[Start of section]
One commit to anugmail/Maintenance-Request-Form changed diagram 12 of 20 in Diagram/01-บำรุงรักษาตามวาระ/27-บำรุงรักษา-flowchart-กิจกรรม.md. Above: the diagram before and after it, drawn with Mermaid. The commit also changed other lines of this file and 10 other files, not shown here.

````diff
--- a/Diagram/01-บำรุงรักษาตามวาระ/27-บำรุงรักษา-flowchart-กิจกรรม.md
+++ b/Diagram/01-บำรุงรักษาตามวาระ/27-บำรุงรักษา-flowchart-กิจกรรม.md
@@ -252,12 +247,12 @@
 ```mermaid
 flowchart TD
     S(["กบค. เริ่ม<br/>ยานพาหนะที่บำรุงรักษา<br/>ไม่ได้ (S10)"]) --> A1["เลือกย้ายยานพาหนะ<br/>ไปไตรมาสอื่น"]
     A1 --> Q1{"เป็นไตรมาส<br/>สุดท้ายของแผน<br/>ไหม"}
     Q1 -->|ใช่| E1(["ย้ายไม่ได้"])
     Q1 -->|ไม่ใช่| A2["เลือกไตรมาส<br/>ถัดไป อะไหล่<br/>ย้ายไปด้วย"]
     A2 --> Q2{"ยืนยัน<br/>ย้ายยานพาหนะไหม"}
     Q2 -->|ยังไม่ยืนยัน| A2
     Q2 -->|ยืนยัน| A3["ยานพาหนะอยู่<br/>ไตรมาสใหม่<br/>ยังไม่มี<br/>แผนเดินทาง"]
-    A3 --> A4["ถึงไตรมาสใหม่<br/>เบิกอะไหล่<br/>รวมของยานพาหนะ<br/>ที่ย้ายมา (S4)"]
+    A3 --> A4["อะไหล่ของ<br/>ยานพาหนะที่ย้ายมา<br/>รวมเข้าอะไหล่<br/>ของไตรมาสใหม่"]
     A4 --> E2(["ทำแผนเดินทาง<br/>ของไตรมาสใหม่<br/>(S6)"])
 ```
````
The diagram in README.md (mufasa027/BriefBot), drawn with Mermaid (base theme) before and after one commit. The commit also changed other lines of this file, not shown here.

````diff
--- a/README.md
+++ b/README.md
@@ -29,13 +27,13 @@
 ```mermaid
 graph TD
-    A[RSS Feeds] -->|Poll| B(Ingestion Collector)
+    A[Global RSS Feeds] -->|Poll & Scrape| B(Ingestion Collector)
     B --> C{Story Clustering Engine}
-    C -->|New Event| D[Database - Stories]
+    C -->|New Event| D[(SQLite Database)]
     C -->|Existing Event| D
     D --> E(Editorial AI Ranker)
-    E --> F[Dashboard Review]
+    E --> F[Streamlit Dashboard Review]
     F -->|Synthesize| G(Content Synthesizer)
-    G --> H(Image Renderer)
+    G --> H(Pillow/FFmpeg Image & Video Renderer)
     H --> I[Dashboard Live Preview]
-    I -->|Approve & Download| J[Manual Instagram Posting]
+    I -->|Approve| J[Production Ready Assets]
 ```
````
[End of section]
- Assigned task -
Copy exactly. Include the line containing "H --> I[Dashboard Live Preview]" and every later line through the end of the listing, and nothing else.

- Answer to this problem -
     H --> I[Dashboard Live Preview]
-    I -->|Approve & Download| J[Manual Instagram Posting]
+    I -->|Approve| J[Production Ready Assets]
 ```
````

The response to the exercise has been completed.